NABALU: The schools in Sabah are set to adopt the Inquiry-Based Science Education (IBSE) system, an advanced teaching technique made famous in France.
“Today is a historic day for the Ministry of Science, Technology and Innovation (MOSTI) and Ministry of Education (MOE) as we have both witnessed the IBSE teaching style, which has already been made a pilot project in the Tuaran District Education (PPD).
“This involves a total of 25 schools and 40 trained teachers. The education minister and myself had visited SMK Mengkabung early this morning.
“Some of these teachers have been sent to France for further training. In actual fact, this pilot project has already been done in a few areas in Kuala Lumpur and Selangor,” said Science, Technology and Innovation Minister Datuk Seri Panglima Madius Tangau.
Both Madius and Education Minister Datuk Seri Mahdzir Khalid had conducted a working visit to SK Mengkabong Tuaran yesterday to evaluate the effectiveness of the IBSE system.

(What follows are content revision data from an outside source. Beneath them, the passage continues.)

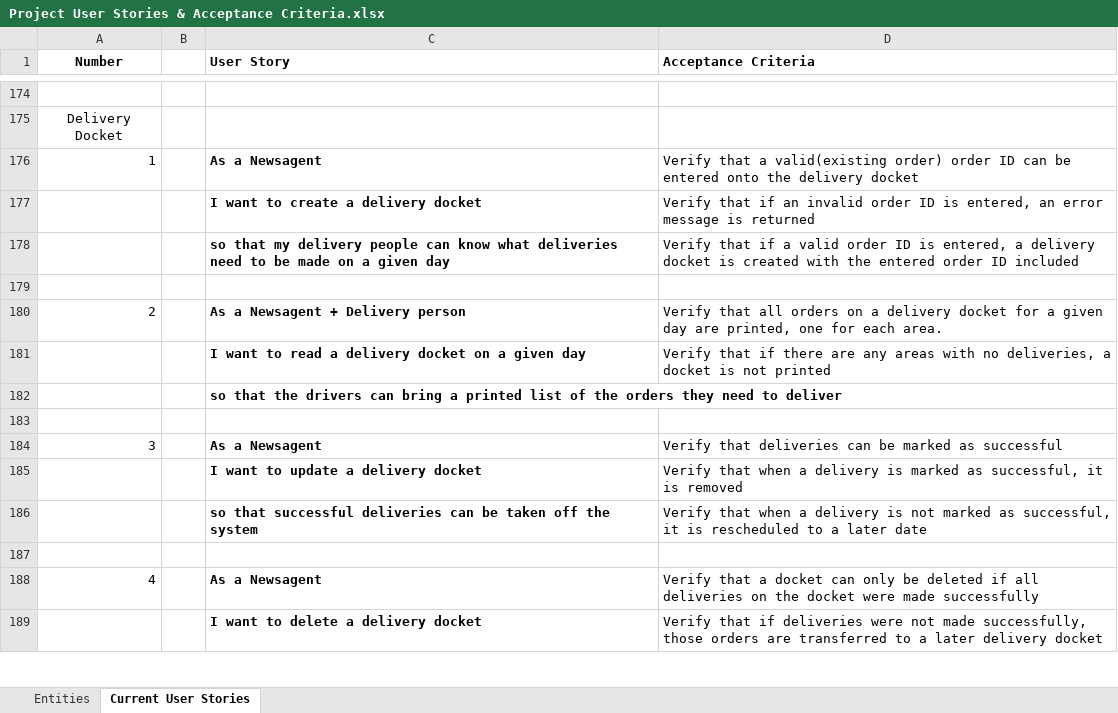
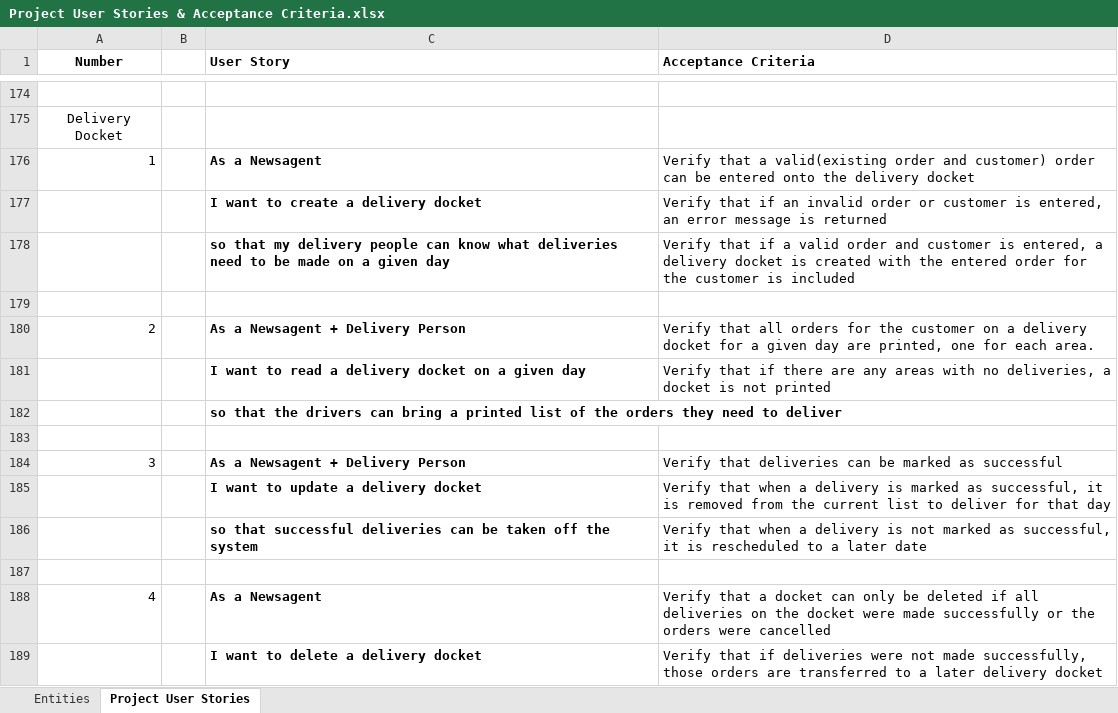
Before and after one commit to BOB-089/Software-Engineering-Project-G1, an Excel workbook: Project User Stories & Acceptance Criteria.xlsx, sheet Project User Stories, drawn as a sheet; only a part is shown, gaps mark what is left out; values as stored, in another font and other column widths than the file's, no borders; the diff covers the shown part only; the diff names each change by its address in the sheet, - before the commit and + after, or states it on an @@ line.

```diff
--- a/Project User Stories & Acceptance Criteria.xlsx (sheet Project User Stories)
+++ b/Project User Stories & Acceptance Criteria.xlsx (sheet Project User Stories)
-sheet tab: Current User Stories
+sheet tab: Project User Stories
-D176 (Acceptance Criteria): …a valid(existing order) order ID can be…
+D176 (Acceptance Criteria): …a valid(existing order and customer) order can be…
-D177 (Acceptance Criteria): …invalid order ID is entered,…
+D177 (Acceptance Criteria): …invalid order or customer is entered,…
-D178 (Acceptance Criteria): …valid order ID is entered, a delivery docket is created with the entered order ID included
+D178 (Acceptance Criteria): …valid order and customer is entered, a delivery docket is created with the entered order for the customer is included
-C180 (User Story): As a Newsagent + Delivery person
+C180 (User Story): As a Newsagent + Delivery Person
-D180 (Acceptance Criteria): …all orders on a…
+D180 (Acceptance Criteria): …all orders for the customer on a…
-C184 (User Story): As a Newsagent
+C184 (User Story): As a Newsagent + Delivery Person
-D185 (Acceptance Criteria): …is removed
+D185 (Acceptance Criteria): …is removed from the current list to deliver for that day
-D188 (Acceptance Criteria): …made successfully
+D188 (Acceptance Criteria): …made successfully or the orders were cancelled
```
Also changed, not shown: 59 added rows and 4 edited cells elsewhere in this sheet, 4 other files.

“MOSTI and MOE have been working in collaboration with regards to Science, Technology, Engineering and Mathematics (STEM).
“IBSE actually started at an agency in France called Laman Alapat. It is connected with the France Academy of Science and UNESCO.
“IBSE makes it easier and more enjoyable for students to learn science. This was then brought up by MOSTI. IBSE is in line with the 21st Century Classrom initiative.
“This is something that is intriguing but it is also something that can be further developed,” Mahdzir said.
To put in context, IBSE is a system where the students are encouraged to conduct their own experiments, without relying too much on their textbooks. The teacher’s role in the class is only to guide them.
Current results have proven that the IBSE has been an effective catalyst in boosting the students’ academic performance.
During the visit, Mahdzir and Madius sat down and listened to the concerns of the teachers in SK Mengkabong.
Its principal, Nuridah Kadom had disclosed that her school is currently in need of a new building ground as the school’s current ground is not safe due to its landform.
“We need a new building, with a complete field. More importantly, we need a school that is safe for the students.
“We have an eight-acre land, which can be used to build a new building for our students,” said Nuridah.